- Advanced beginner. I mountain bike a few times a year, or I’ve been on a few rides spread out over many years. I can ride for 1-2 hours, tops and I know how to shift gears. I’m not particularly comfortable with long climbs or steep downhills. I prefer a flat or gradual downhill trail without any technical features.
- Low intermediate. I’ve been riding for at least a year, but sporadically. My rides are mainly 1-2 hours and I’m working up to doing long climbs. I know how to shift gears and I’m working on riding rocks and other technical elements but still occasionally need to walk up steep hills and technical stuff.
- Intermediate. I ride a few times a month or about once a week. I have been riding for at least 3 years and a typical ride for me is 2-3 hours long. I’m starting to be able to handle long climbs with some technical features. I’m working on fast cornering and riding trails with more technical features like rocks and exposure.
- Advanced Intermediate. I ride 1-2 times a week and I’ve been riding for at least 5 years. I can handle a ride up to 4 hours long and I’m pretty good on longer climbs. I’m willing to try more technical features such as rocks or roots and I like to push myself when on the bike.
- Advanced. I consider myself to be a strong rider. I ride at least 2-3 times a week and my rides can be 3-5 hours. I enjoy long climbs and technical features. I’m very comfortable with technical downhill and all cross-country trails.
- Expert. Mountain biking is a very big part of my life. I ride at least 3-4 times a week with up to 7 hour rides. I can ride all day and several days in a row. I love long, arduous climbs over 4,000 feet in elevation gain. I can handle extreme technical trails and I’m comfortable in the air as needed.
- Professional. I get paid to ride my bike. I’m that good. Bring it on!
- Non-aerobic. Exercise is not a part of my life and I exercise less than one hour a week. The thought of going uphill on a bike is very daunting. I want the easiest, mellowest ride possible on flat, easy terrain!
- Very low intensity. I live a fairly sedentary life, with very little activity outside of walking. I can handle a one hour bike ride on flat terrain at a relaxed pace. Small, short hills are a challenge, but might be manageable. I exercise about one hour a week.
- Low intensity. I like to exercise, but I don’t get to do it more than 2 hours a week.
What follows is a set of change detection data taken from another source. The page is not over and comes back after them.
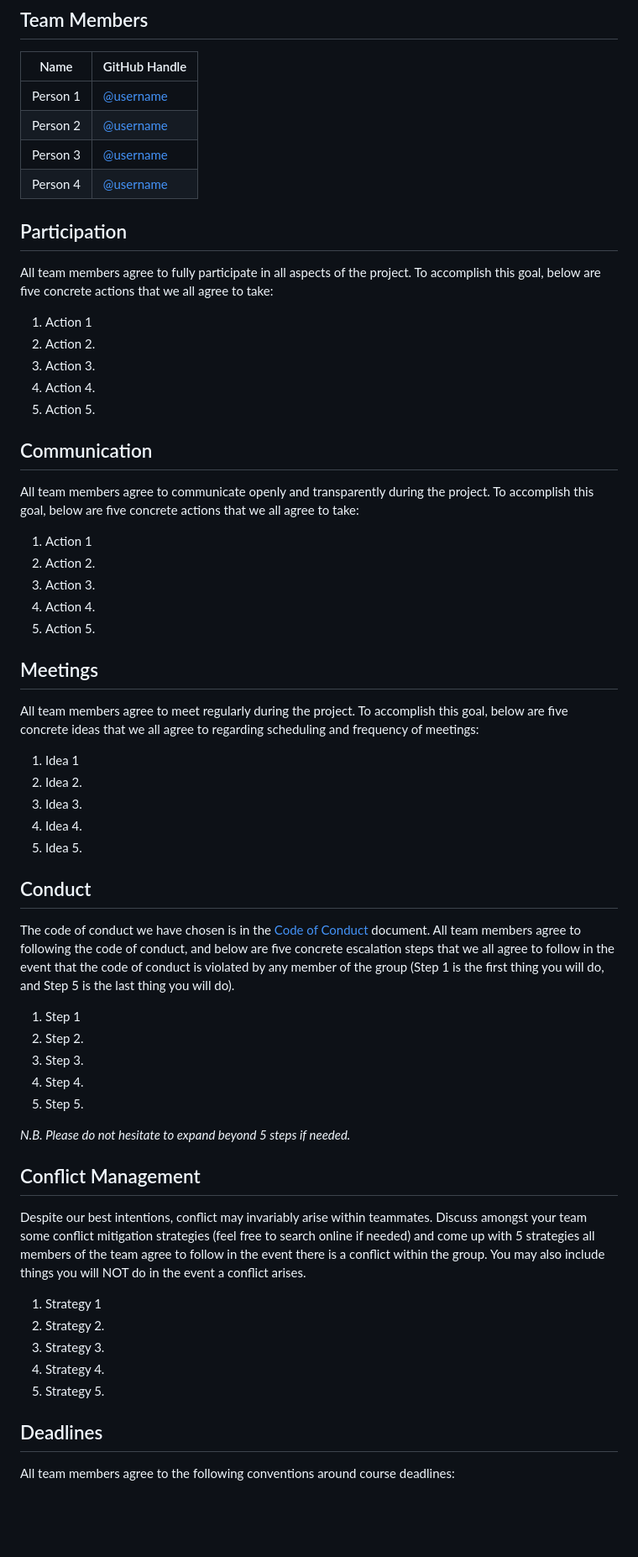
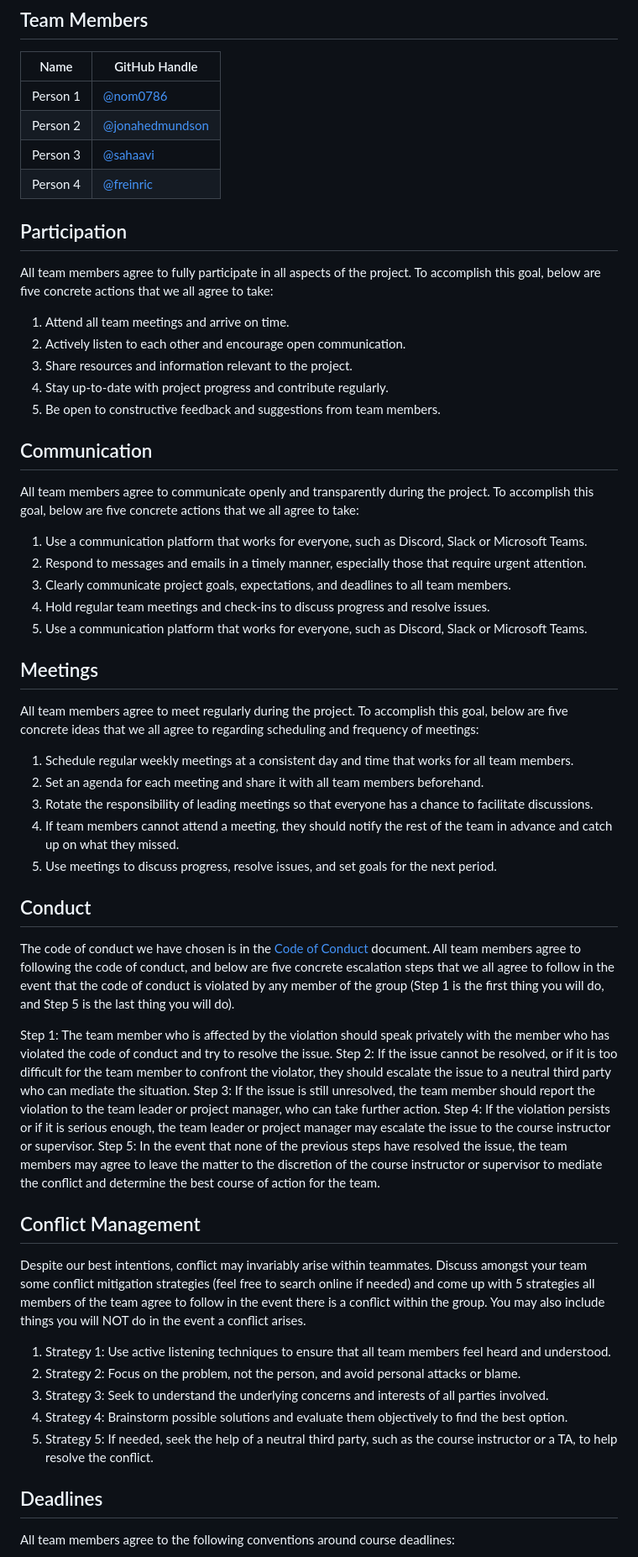
Before and after one commit to ubco-mds-2022-labs/capstone-statscan-pms, a Markdown page: team_contract.md, the part around the change printed below. Shown: that part at 84% size. Rendered like a GitHub page; blank space fills up the shorter version.

```diff
--- a/team_contract.md
+++ b/team_contract.md
@@ -9,57 +9,54 @@ If you are not able to agree on these points, it is a sign that your group may b
 
 | Name     | GitHub Handle                          |
 |----------|----------------------------------------|
-| Person 1 | [@username](https://github.com/firasm) |
-| Person 2 | [@username](https://github.com/firasm) |
-| Person 3 | [@username](https://github.com/firasm) |
-| Person 4 | [@username](https://github.com/firasm) |
+| Person 1 | [@nom0786](https://github.com/nom0786) |
+| Person 2 | [@jonahedmundson](https://github.com/jonahedmundson) |
+| Person 3 | [@sahaavi](https://github.com/sahaavi) |
+| Person 4 | [@freinric](https://github.com/freinric) |
 
 ## Participation
 
 All team members agree to fully participate in all aspects of the project.
 To accomplish this goal, below are five concrete actions that we all agree to take:
 
-1. Action 1
-2. Action 2.
-3. Action 3.
-4. Action 4.
-5. Action 5.
+1. Attend all team meetings and arrive on time.
+2. Actively listen to each other and encourage open communication.
+3. Share resources and information relevant to the project.
+4. Stay up-to-date with project progress and contribute regularly.
+5. Be open to constructive feedback and suggestions from team members.
 
 ## Communication
 
 All team members agree to communicate openly and transparently during the project.
 To accomplish this goal, below are five concrete actions that we all agree to take:
 
-1. Action 1
-2. Action 2.
-3. Action 3.
-4. Action 4.
-5. Action 5.
+1. Use a communication platform that works for everyone, such as Discord, Slack or Microsoft Teams.
+2. Respond to messages and emails in a timely manner, especially those that require urgent attention.
+3. Clearly communicate project goals, expectations, and deadlines to all team members.
+4. Hold regular team meetings and check-ins to discuss progress and resolve issues.
+5. Use a communication platform that works for everyone, such as Discord, Slack or Microsoft Teams.
 
 ## Meetings
 
 All team members agree to meet regularly during the project.
 To accomplish this goal, below are five concrete ideas that we all agree to regarding scheduling and frequency of meetings:
 
-
-1. Idea 1
-2. Idea 2.
-3. Idea 3.
-4. Idea 4.
-5. Idea 5.
+1. Schedule regular weekly meetings at a consistent day and time that works for all team members.
+2. Set an agenda for each meeting and share it with all team members beforehand.
+3. Rotate the responsibility of leading meetings so that everyone has a chance to facilitate discussions.
+4. If team members cannot attend a meeting, they should notify the rest of the team in advance and catch up on what they missed.
+5. Use meetings to discuss progress, resolve issues, and set goals for the next period.
 
 ## Conduct
 
 The code of conduct we have chosen is in the [Code of Conduct](./CODE_OF_CONDUCT.md) document.
 All team members agree to following the code of conduct, and below are five concrete escalation steps that we all agree to follow in the event that the code of conduct is violated by any member of the group (Step 1 is the first thing you will do, and Step 5 is the last thing you will do).
 
-1. Step 1
-2. Step 2.
-3. Step 3.
-4. Step 4.
-5. Step 5.
-
-*N.B. Please do not hesitate to expand beyond 5 steps if needed.*
+Step 1: The team member who is affected by the violation should speak privately with the member who has violated the code of conduct and try to resolve the issue.
+Step 2: If the issue cannot be resolved, or if it is too difficult for the team member to confront the violator, they should escalate the issue to a neutral third party who can mediate the situation.
+Step 3: If the issue is still unresolved, the team member should report the violation to the team leader or project manager, who can take further action.
+Step 4: If the violation persists or if it is serious enough, the team leader or project manager may escalate the issue to the course instructor or supervisor.
+Step 5: In the event that none of the previous steps have resolved the issue, the team members may agree to leave the matter to the discretion of the course instructor or supervisor to mediate the conflict and determine the best course of action for the team.
 
 ## Conflict Management
 
@@ -67,11 +64,11 @@ Despite our best intentions, conflict may invariably arise within teammates.
 Discuss amongst your team some conflict mitigation strategies (feel free to search online if needed) and come up with 5 strategies all members of the team agree to follow in the event there is a conflict within the group.
 You may also include things you will NOT do in the event a conflict arises.
 
-1. Strategy 1
-2. Strategy 2.
-3. Strategy 3.
-4. Strategy 4.
-5. Strategy 5.
+1. Strategy 1: Use active listening techniques to ensure that all team members feel heard and understood.
+2. Strategy 2: Focus on the problem, not the person, and avoid personal attacks or blame.
+3. Strategy 3: Seek to understand the underlying concerns and interests of all parties involved.
+4. Strategy 4: Brainstorm possible solutions and evaluate them objectively to find the best option.
+5. Strategy 5: If needed, seek the help of a neutral third party, such as the course instructor or a TA, to help resolve the conflict.
 
 ## Deadlines
 
```
Also changed, not shown: other parts of team_contract.md (+10 -10 lines).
I can ride a bike for 1-2 hours at a relaxed pace, with several good resting breaks. I can handle one or two easy hill climbs of up to 300 feet or so.
- Low-medium intensity. I try to get regular exercise, up to 2-3 hours a week. I can ride a bike for 2-3 hours at a relaxed to moderate pace, with a few short breaks. I can ride two days in a row and feel okay. I can climb up to 600 feet or so in a day.
- Medium intensity. I get regular exercise, up to 4-5 hours a week, including riding a bike. I can go on a four-hour bike ride at a moderate pace with some short breaks. I can ride two to three days in a row. I’m confident climbing up to 1,000 feet in a day.
- Medium-high intensity. I’m really getting into mountain biking and I can ride up to 5 hours a day at a moderate pace with some short breaks. I can definitely handle riding several days in a row. I can climb at least 1,500-2,000 feet in a day.
- High intensity. I consider myself a pretty fit athlete and I exercise on average 7-8 hours per week. I can ride 5-6 hours a day at a moderately fast pace with a few breaks and can definitely handle multiple days in a row. I can handle a ride with 3,000 feet of climbing.
- Very high intensity. I consider myself a strong endurance athlete and I get very regular, intense exercise for up to 10 hours a week. I can ride up to 7 hours a day at a fast and steady pace and I can ride for many days in a row and still feel pretty good. Long climbs, up to 4,000 feet are not a problem for me at all and I can handle steep terrain. I’m confident that I can ride most anything over the course a few days.
- Professional. I am a professional cyclist or endurance athlete and ride for long days on end. Bring it on!